Through to the final line, write out the records below exactly, omitting any images they contain.

Start of Records provided

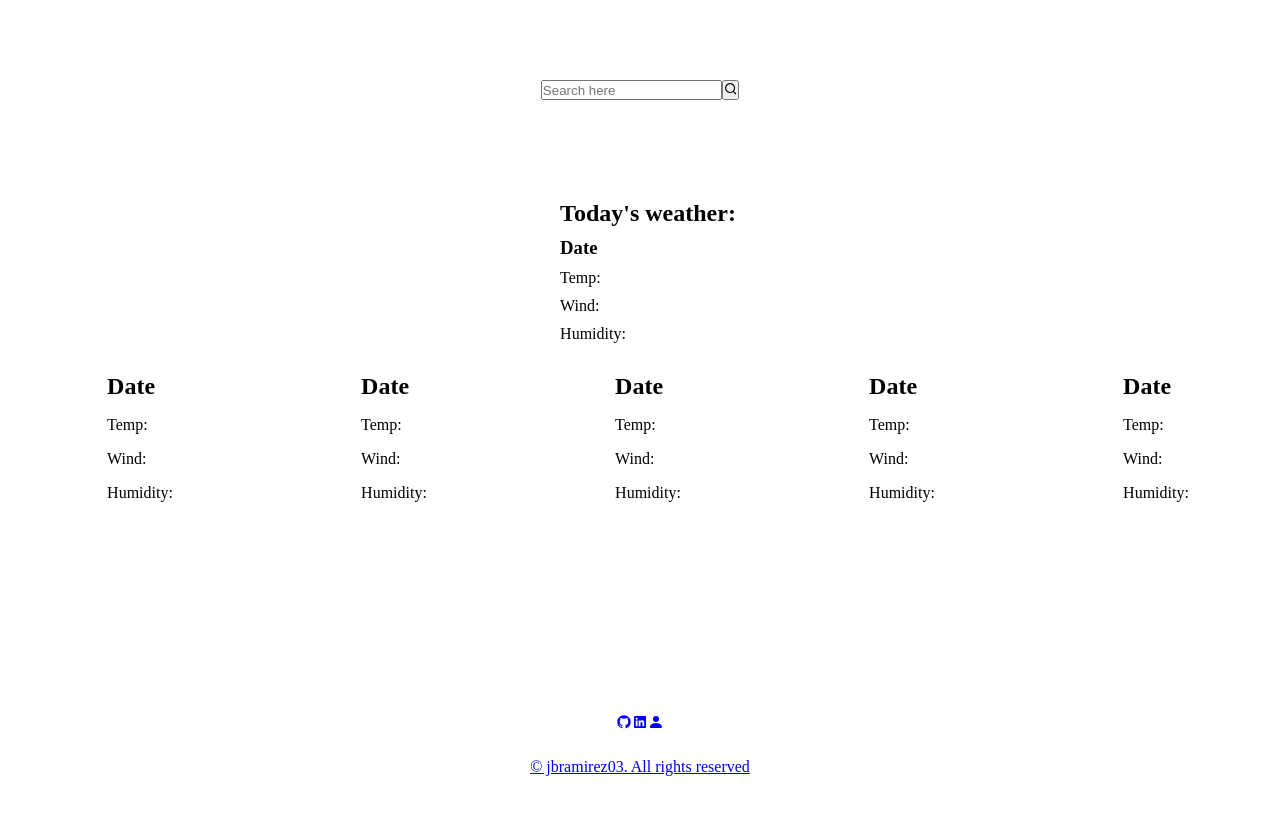
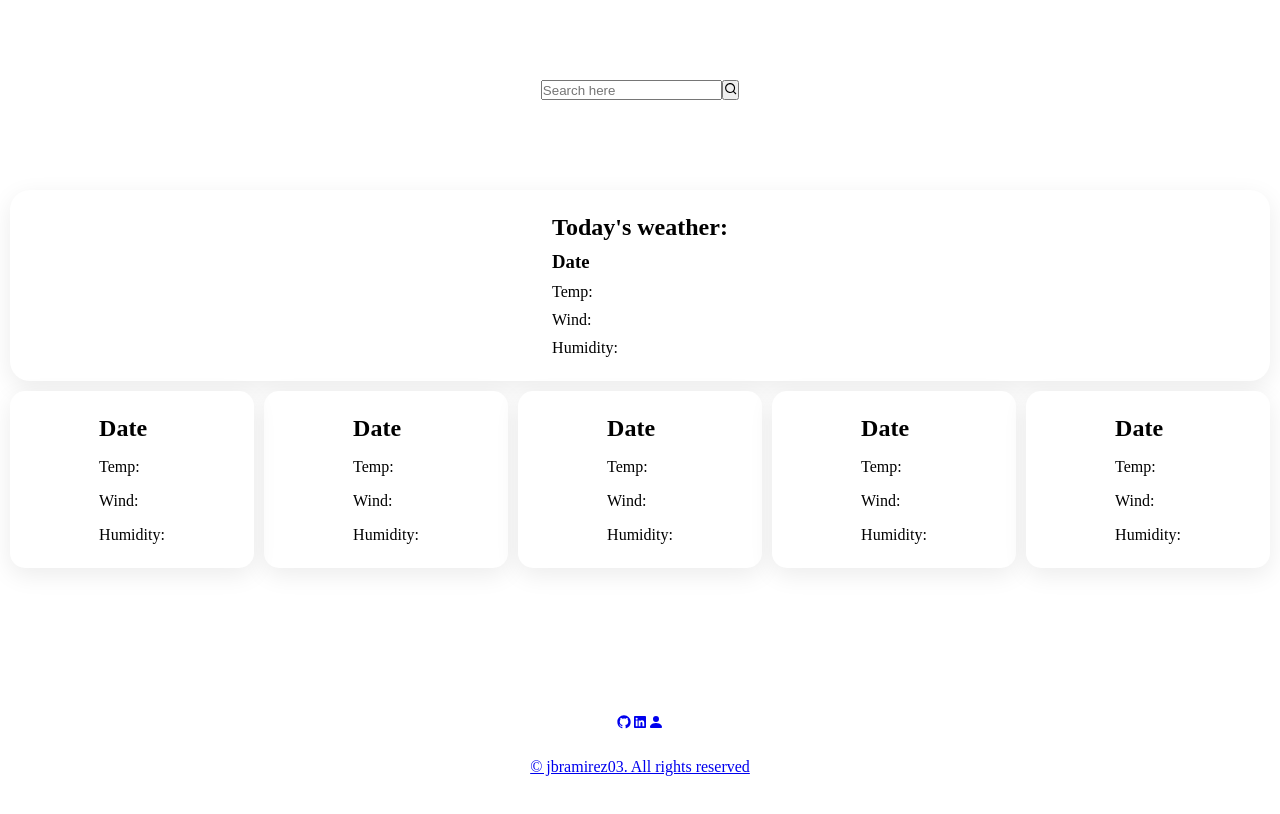
Before and after one commit to jbramirez03/Weather-Arc, a React (Create React App) app: page / in a window 1280 px wide. Shown: the top 814 px of the page. Built offline with nearby package versions, Linux system fonts and the light colour scheme.

Commit message:
added box shadow to weather articles

```diff
--- a/src/App.css
+++ b/src/App.css
@@ -24,7 +24,7 @@
 }
 
 .weather-grid {
-  margin: 5rem 0.5rem;
+  margin: 5rem 0;
   display: grid;
   padding: 10px;
   gap: 10px;
@@ -43,7 +43,10 @@
   display: grid;
   justify-content: center;
   gap: 10px;
-  padding: 10px;
+  padding: 1.5rem;
+  background: #fff;
+  box-shadow: 0 7px 25px rgba(0, 0, 0, 0.08);
+  border-radius: 20px;
 }
 
 .weather-article:nth-child(1) {
@@ -65,13 +68,16 @@
 .weather-article {
   display: grid;
   justify-content: center;
-  padding: 10px;
+  padding: 1.5rem;
   gap: 1rem;
   grid-template-areas:
     "date"
     "temp"
     "wind"
     "humidity";
+  background: #fff;
+  box-shadow: 0 7px 25px rgba(0, 0, 0, 0.08);
+  border-radius: 15px;
 }
 
 .footer {
```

End of Records provided

Response below:
Before and after one commit to jbramirez03/Weather-Arc, a React (Create React App) app: page / in a window 1280 px wide. Shown: the top 814 px of the page. Built offline with nearby package versions, Linux system fonts and the light colour scheme.

Commit message:
added box shadow to weather articles

```diff
--- a/src/App.css
+++ b/src/App.css
@@ -24,7 +24,7 @@
 }
 
 .weather-grid {
-  margin: 5rem 0.5rem;
+  margin: 5rem 0;
   display: grid;
   padding: 10px;
   gap: 10px;
@@ -43,7 +43,10 @@
   display: grid;
   justify-content: center;
   gap: 10px;
-  padding: 10px;
+  padding: 1.5rem;
+  background: #fff;
+  box-shadow: 0 7px 25px rgba(0, 0, 0, 0.08);
+  border-radius: 20px;
 }
 
 .weather-article:nth-child(1) {
@@ -65,13 +68,16 @@
 .weather-article {
   display: grid;
   justify-content: center;
-  padding: 10px;
+  padding: 1.5rem;
   gap: 1rem;
   grid-template-areas:
     "date"
     "temp"
     "wind"
     "humidity";
+  background: #fff;
+  box-shadow: 0 7px 25px rgba(0, 0, 0, 0.08);
+  border-radius: 15px;
 }
 
 .footer {
```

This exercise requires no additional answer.